Of course, dates of sorts can also apply for platonic relationships.  Folks will often set dates with friends, just to hang around.  Here at Olinda, we sometimes have dinner dates that span from two to eight people.  It’s a structured way to ensure we get together.

Now, in examining the errand hang, Annika Hansteen-Izora is describing something slightly different than a dinner with friends or with a potential mate.  If you want to get really… academic… about the difference between a pure errand hang and something like the casual date that is anchored over an arbitrary setting like coffee or caramels, then perhaps the distinguishing factor might be that a date setting tends to involve picking an activity that’s slightly out of your way (as a way to find a foundation for folks to pursue a potential romantic interest).  In contrast, an errand hang, as defined by Hansteen-Izora, involves activities that you might already be obligated to do as part of the course of responsible living (or “adulting”, as people closer to my generation might often say).

My own analysis is that both of these settings fall under the larger category of finding excuses to get together.  And I’ve talked about these quite a bit.

I’d argue that church is something akin to an errand hang.  For those of us who view spiritual growth as an essential part of living, then intentionally making for opportunities when we can get together (in whichever way is feasible) is a way to enhance our spiritual practice by inviting greater focus, accountability, and fun to the task of spiritual development.  As much as we value spiritual living, some of the tasks involved can sometimes feel tedious, overwhelming, or uncertain.  Asking friends to carry these out with us is a way to build the discipline we may need, to share the load, and to find guidance along the way.

We do this in many ways.  The most common one might be setting a regular time to get together in some way – a “faith date” – for us that’s usually Sunday.  Some among us might take on additional tasks in the running of the church – errands – for which we deliberately hang around together, in groups like boards, committees, task forces, or study groups.  In these we can find structure with disciplined norms, have focused discussion, build accountable practices, and build community.

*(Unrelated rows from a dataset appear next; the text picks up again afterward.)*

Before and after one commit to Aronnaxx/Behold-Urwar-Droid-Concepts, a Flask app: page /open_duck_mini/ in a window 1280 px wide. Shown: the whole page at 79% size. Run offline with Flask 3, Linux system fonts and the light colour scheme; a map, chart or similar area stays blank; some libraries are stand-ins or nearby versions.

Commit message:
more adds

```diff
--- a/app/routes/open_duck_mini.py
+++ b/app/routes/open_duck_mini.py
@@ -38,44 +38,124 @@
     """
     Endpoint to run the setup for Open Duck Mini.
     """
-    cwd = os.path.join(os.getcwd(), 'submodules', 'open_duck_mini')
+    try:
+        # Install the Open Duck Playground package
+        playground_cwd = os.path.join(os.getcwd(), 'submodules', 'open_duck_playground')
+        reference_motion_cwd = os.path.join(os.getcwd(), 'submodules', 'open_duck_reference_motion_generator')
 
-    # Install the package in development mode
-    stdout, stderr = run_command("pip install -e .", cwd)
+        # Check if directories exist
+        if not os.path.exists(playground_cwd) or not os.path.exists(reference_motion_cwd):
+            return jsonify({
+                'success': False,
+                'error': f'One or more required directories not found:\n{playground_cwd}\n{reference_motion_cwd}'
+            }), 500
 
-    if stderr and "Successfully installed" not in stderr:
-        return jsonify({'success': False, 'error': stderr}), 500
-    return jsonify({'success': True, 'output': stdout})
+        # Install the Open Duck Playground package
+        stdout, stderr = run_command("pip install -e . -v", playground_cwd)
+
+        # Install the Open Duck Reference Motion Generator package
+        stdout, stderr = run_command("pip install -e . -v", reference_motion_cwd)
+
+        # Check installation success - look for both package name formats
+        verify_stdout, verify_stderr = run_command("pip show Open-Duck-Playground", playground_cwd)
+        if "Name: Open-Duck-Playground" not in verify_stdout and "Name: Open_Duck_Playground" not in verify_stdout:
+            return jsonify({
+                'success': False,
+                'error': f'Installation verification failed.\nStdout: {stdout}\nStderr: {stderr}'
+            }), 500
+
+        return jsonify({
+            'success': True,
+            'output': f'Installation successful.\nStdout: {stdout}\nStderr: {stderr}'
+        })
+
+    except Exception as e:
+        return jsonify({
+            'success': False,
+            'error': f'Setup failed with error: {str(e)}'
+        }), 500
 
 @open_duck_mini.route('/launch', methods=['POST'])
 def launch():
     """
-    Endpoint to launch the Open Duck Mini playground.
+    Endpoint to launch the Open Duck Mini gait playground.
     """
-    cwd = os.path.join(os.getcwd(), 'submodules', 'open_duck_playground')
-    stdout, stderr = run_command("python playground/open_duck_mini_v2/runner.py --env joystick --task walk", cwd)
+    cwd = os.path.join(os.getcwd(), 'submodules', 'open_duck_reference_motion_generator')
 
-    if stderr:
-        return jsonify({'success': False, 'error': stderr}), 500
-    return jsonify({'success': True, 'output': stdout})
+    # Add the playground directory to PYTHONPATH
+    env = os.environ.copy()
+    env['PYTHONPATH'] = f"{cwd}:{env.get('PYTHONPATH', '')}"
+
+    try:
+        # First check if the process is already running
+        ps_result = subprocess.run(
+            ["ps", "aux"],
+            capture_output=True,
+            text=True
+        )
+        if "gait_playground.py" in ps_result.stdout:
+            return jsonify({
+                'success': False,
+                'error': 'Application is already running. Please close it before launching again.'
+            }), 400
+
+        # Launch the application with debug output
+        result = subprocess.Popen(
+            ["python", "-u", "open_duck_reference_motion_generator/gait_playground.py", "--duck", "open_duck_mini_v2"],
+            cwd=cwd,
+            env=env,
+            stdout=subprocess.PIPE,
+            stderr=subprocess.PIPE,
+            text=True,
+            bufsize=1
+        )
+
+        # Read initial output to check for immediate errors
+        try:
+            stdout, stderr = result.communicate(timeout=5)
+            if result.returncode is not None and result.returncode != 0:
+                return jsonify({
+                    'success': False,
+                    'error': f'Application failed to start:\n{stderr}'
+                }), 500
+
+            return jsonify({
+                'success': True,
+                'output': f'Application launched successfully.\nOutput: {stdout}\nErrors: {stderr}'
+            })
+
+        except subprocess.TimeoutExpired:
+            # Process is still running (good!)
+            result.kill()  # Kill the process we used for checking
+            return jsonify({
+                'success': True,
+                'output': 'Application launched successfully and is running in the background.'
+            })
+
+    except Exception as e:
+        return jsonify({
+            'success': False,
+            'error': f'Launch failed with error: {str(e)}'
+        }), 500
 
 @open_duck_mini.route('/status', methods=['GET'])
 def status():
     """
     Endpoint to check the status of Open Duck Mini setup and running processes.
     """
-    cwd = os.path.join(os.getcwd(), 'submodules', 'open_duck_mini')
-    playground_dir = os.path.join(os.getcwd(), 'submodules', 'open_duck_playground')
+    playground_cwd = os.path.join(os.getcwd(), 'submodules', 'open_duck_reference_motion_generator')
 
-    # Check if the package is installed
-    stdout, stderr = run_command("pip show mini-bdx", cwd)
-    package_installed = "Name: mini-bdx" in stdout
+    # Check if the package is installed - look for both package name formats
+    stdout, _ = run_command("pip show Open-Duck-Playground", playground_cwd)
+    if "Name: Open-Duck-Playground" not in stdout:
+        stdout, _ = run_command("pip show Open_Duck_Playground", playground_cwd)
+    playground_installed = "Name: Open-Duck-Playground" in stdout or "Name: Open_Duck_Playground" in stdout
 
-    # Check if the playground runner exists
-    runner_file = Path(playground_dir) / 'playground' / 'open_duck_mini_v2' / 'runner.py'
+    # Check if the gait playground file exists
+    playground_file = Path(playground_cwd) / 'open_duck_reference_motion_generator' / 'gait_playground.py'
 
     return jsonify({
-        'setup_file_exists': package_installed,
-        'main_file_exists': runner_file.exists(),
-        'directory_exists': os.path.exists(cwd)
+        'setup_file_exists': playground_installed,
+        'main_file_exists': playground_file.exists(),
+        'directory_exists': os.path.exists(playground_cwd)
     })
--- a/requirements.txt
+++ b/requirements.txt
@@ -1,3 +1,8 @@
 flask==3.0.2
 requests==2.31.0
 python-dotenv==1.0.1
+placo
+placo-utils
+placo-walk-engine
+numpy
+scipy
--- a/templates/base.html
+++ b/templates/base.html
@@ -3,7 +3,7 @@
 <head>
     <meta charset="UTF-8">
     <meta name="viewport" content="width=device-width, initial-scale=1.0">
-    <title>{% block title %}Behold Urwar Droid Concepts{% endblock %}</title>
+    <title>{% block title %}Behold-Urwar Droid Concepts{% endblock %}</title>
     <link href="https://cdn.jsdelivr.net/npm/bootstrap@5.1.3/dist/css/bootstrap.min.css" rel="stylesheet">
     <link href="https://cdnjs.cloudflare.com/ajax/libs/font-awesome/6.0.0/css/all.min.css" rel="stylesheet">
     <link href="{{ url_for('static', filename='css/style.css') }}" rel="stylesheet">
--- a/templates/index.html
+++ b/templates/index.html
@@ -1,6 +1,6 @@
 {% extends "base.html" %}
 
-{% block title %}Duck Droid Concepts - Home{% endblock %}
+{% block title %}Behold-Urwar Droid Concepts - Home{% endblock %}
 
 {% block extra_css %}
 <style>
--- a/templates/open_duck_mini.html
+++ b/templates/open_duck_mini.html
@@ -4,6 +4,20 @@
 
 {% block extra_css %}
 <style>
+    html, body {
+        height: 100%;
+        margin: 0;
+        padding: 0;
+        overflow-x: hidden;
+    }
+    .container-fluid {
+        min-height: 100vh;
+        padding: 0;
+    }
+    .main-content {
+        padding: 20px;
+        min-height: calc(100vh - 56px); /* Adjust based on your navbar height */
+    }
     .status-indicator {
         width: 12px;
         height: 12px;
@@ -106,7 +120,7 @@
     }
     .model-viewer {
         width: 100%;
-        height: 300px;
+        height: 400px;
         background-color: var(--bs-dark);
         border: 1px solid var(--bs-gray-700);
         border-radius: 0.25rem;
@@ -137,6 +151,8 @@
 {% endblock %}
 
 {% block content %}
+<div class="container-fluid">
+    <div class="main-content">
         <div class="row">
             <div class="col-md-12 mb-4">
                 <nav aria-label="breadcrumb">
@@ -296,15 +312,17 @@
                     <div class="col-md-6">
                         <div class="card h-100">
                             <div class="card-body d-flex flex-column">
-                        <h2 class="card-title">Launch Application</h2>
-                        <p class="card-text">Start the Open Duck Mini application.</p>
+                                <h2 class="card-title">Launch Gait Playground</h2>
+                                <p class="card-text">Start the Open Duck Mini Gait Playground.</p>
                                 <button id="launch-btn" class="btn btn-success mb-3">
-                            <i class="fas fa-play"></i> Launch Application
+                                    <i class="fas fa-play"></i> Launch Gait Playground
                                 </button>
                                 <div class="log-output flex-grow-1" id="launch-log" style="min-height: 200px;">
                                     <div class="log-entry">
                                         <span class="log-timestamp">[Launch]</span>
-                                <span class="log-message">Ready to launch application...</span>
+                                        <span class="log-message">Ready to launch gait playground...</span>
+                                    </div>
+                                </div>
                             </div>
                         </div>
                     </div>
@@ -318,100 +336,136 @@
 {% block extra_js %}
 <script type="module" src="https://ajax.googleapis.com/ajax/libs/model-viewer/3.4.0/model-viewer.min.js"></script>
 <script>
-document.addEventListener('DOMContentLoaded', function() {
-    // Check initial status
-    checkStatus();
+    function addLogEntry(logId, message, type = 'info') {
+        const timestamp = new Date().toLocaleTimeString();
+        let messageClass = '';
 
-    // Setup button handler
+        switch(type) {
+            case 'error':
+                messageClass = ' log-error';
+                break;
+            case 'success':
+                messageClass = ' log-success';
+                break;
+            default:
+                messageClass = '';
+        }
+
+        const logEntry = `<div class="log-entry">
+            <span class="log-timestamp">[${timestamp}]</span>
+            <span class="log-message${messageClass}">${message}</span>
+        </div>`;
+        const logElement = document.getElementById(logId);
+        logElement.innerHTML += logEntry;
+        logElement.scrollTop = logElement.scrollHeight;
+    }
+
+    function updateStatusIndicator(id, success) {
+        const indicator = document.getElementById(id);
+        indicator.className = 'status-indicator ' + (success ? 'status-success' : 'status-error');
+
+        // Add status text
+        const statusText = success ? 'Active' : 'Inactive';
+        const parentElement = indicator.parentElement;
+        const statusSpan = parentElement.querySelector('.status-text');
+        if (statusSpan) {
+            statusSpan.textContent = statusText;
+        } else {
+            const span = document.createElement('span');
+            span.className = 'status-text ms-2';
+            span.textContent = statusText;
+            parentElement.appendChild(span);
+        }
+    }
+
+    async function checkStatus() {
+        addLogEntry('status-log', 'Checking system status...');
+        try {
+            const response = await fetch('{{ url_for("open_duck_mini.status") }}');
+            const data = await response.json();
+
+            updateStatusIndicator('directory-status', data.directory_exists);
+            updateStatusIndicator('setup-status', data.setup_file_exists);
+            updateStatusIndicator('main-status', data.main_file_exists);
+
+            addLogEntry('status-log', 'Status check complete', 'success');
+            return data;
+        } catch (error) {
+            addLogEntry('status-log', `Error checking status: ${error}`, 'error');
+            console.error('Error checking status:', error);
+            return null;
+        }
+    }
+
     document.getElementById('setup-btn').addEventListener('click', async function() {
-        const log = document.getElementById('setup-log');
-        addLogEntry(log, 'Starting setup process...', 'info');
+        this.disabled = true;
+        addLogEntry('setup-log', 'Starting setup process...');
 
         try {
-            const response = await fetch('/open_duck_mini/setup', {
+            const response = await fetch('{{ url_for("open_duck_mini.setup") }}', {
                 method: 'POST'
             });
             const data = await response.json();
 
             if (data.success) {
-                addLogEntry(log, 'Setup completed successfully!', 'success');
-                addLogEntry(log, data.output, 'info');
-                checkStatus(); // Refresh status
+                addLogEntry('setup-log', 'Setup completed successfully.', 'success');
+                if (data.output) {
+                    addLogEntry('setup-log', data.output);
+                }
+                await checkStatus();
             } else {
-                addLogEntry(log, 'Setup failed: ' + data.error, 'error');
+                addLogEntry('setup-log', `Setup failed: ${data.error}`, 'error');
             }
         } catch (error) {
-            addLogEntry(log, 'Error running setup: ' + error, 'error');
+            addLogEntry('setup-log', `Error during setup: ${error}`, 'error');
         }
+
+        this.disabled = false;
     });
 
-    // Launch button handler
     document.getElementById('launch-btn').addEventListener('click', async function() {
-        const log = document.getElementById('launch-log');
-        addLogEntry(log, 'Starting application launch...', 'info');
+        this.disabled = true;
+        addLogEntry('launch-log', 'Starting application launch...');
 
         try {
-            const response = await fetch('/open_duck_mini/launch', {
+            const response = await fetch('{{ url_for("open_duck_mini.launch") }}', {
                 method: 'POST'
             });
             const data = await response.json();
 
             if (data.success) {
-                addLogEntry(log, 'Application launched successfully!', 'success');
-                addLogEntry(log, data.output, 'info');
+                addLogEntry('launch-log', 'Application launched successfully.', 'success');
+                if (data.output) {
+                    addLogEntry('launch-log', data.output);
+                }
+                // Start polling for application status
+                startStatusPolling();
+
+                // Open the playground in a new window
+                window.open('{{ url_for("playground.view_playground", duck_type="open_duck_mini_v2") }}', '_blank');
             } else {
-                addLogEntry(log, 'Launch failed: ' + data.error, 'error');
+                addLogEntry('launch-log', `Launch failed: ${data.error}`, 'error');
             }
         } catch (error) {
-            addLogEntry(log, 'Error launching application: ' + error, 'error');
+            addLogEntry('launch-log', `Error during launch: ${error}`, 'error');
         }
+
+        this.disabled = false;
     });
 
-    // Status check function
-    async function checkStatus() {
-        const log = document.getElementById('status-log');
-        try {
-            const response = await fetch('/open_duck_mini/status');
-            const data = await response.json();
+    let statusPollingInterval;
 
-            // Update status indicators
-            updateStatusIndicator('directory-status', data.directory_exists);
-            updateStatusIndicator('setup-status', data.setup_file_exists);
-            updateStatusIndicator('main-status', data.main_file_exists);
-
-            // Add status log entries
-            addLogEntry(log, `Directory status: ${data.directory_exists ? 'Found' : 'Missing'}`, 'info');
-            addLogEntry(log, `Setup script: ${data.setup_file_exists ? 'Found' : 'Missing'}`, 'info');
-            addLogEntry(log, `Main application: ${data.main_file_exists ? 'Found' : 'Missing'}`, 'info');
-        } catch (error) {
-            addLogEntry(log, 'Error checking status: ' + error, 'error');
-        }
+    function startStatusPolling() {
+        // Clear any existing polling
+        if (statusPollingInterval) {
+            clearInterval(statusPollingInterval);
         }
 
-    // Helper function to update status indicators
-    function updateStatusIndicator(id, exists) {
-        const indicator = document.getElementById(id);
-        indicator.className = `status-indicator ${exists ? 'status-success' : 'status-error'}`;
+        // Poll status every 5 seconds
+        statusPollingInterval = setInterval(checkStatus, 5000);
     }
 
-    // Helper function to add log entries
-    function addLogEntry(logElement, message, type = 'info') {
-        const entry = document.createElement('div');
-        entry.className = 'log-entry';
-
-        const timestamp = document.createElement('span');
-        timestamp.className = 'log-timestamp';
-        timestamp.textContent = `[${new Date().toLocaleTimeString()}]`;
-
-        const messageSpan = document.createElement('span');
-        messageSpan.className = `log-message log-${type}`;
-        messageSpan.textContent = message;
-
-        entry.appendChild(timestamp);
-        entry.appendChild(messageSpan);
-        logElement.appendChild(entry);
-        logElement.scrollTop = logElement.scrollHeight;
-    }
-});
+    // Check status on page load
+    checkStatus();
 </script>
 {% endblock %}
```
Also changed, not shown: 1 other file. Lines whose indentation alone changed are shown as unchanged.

Every once in a while, we also make special events, which may seem arbitrary in the grander scheme of things, but which are perfectly viable excuses to get together, such as community meals (when it’s feasible), cooking classes, or other kinds of gatherings.

This coming week, we’ll be participating in our traditional aUUction, in which we tackle what might be the otherwise tedious task of raising money for our community, by making an event out of it, encouraging interaction among our members and participants, adding a bit of friendly rivalry with some bidding, and looking to have fun in putting our contributions together and offering them to each other.

My friends, there are other ways we could get the stuff we might get at the aUUction, and you could take your own initiative in setting up events and get-togethers like the ones that are offered at the aUUction, but marking a time to do that collectively ensures that those options are intentionally offered, rather than simply thought about or considered.  It also makes the task of something we have to do as responsible stewards of our church – raising money – into a fun activity we can look forward to… which can in turn create other fun options to look forward to.

Above all, my friends, it’s an opportunity for community building.  It’s not the only one, but it’s the one that starts as of tomorrow.

My friends, this week, and in the coming months, let us continue to build community together.

So may it be,
In gratitude and conviviality

Copyright © 2022 Rodrigo Emilio Solano-Quesnel

Closing Hymn #76 For Flowers That Bloom about Our Feet
~)-| Words: Minot Judson Savage, 1841-1918
Music: Cyril V. Taylor, b. 1907, © Hope Publishing Co.

Jess Huetteman (27 May, 2020)